Some quotes from evaluations taken on the course

“Looking at the books and talking to children has been very helpful as well as it being great to see examples of intelligent practice and observing ‘the maths’.

“Knowing how to build in those progressional steps for each year group and also building in the misconceptions and the depth.”

“Repeating sentence structures and the realisation of the importance of language.”

“It was great to know the non-negotiables of my phase and CPA approach.”3

“Knowing how to structure lessons so everyone is working at the same pace.”

“I will ensure that children are given time for a talk task and making sure the concepts are varied.”

“Same day interventions, incremental steps, ways of providing challenge, modelling.”

“Practical ways of applying mastery techniques.”

“Practical advice and tips for first week back and transition.”

“I saw how to take the learning slowly, to approach gradually and repeat key learning.”

“Feeling more confident to question the children’s learning and reasoning.”

“I learnt how to build on topics in a progressive way.”

 

 We will be running a similar project this academic year (Current Projects-Primary tab on our website)


Developing expertise in the teaching of Maths to pupils with SEND
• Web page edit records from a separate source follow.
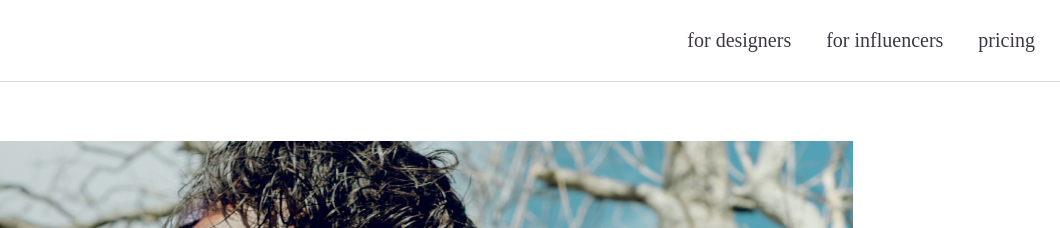
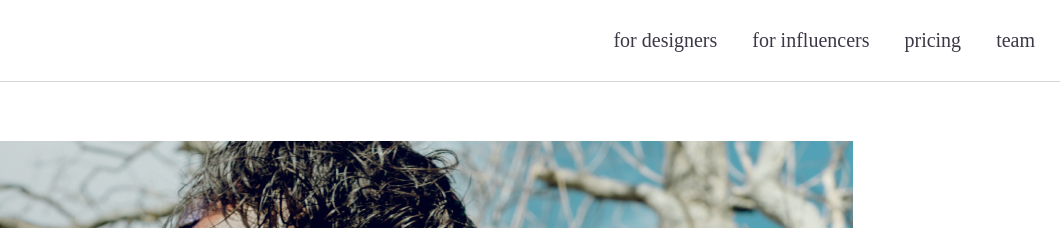
Before and after one commit to tiwka19/terraFerraNew, a website built with webpack: page src/index.html in a window 1280 px wide. Shown: the top 228 px of the page, 220-1280 px from the left. Built offline with nearby package versions, Linux system fonts and the light colour scheme; files whose address does not match are found by name; what vanilla-lazyload would draw is missing.

Commit message:
add team link

```diff
--- a/src/html/_header.htm
+++ b/src/html/_header.htm
@@ -7,6 +7,7 @@
           <li class="menu__item"><button data-popup="#popup" class="menu__link _designers">for designers</button></li>
           <li class="menu__item"><button data-popup="#popup" class="menu__link _influencers">for influencers</button></li>
           <li class="menu__item"><a href="/pricing.html" class="menu__link">pricing</a></li>
+          <li class="menu__item"><a href="/team.html" class="menu__link">team</a></li>
         </ul>
       </nav>
     </div>
```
The first day of this project looked specifically at Maths and Autism delivered by Andy Nowak, who is the deputy head at Queensmill School, and some members of his team.  This school specialises in teaching children with Autism and delivers outreach work to the surrounding boroughs.  Topics covered were:

-Autism in mainstream schooling

-Teaching pre-numeracy skills from a social and sensory perspective

-Differentiating the national curriculum for Autism

-Positive appreciation planning  (e.g. looking at planning activities and how they can be adapted to relate to your setting)

The second day of this project looked at Mathematics in relation to dyslexia and dyscalculia delivered by Steve Chinn.  Steve’s experience spans over forty years of work and research in special and mainstream education. In 1986 he founded and then built a specialist secondary school for dyslexic boys, a school which won major national awards. He is now an independent consultant, researcher and writer and has presented papers, contributed to conferences and delivered training courses for psychologists, teachers, parents and support assistants in over thirty countries across the world. Steve also looked at giving a general introduction, teaching/learning as well as assessment.

Some quotes from evaluations taken on the course: 

 ‘It was hugely beneficial to learn practises from special needs settings to implement in whole class teaching’

‘It has given me a deeper understanding of dyscalculia and strategies that could be used to support those children with SEND.’

‘I have much more confidence in spotting signs of dyscalculia and how to support children effectively using resources’

‘Thinking about test anxiety and how best to support pupils through this.’

 ‘I found there was a huge importance in finding patterns of numbers as well as the importance of consolidation place value’

‘The workshop provided valuable ideas on ways to support children. The insight into the ways of testing children who are struggling was very helpful and the methods used to teach children was very helpful too.’


 Effective use of Picture Books in EYFS and KS1

This was a really successful project because picture books are incredibly useful as a resource to stimulate interest and expose mathematical concepts and ideas.  So many ideas and enthusiasm came from a range of books and sometimes just a page from a book.

Teachers from both the EYFS and KS1 researched how picture books could be used best in these classes and on the 15th June, they presented their findings along with resources and activities that they had created in a twilight session to other schools and teachers that had not been involved with the project from the start.

 We will be running a similar project this academic year for KS2 (Current Projects-Primary tab on our website)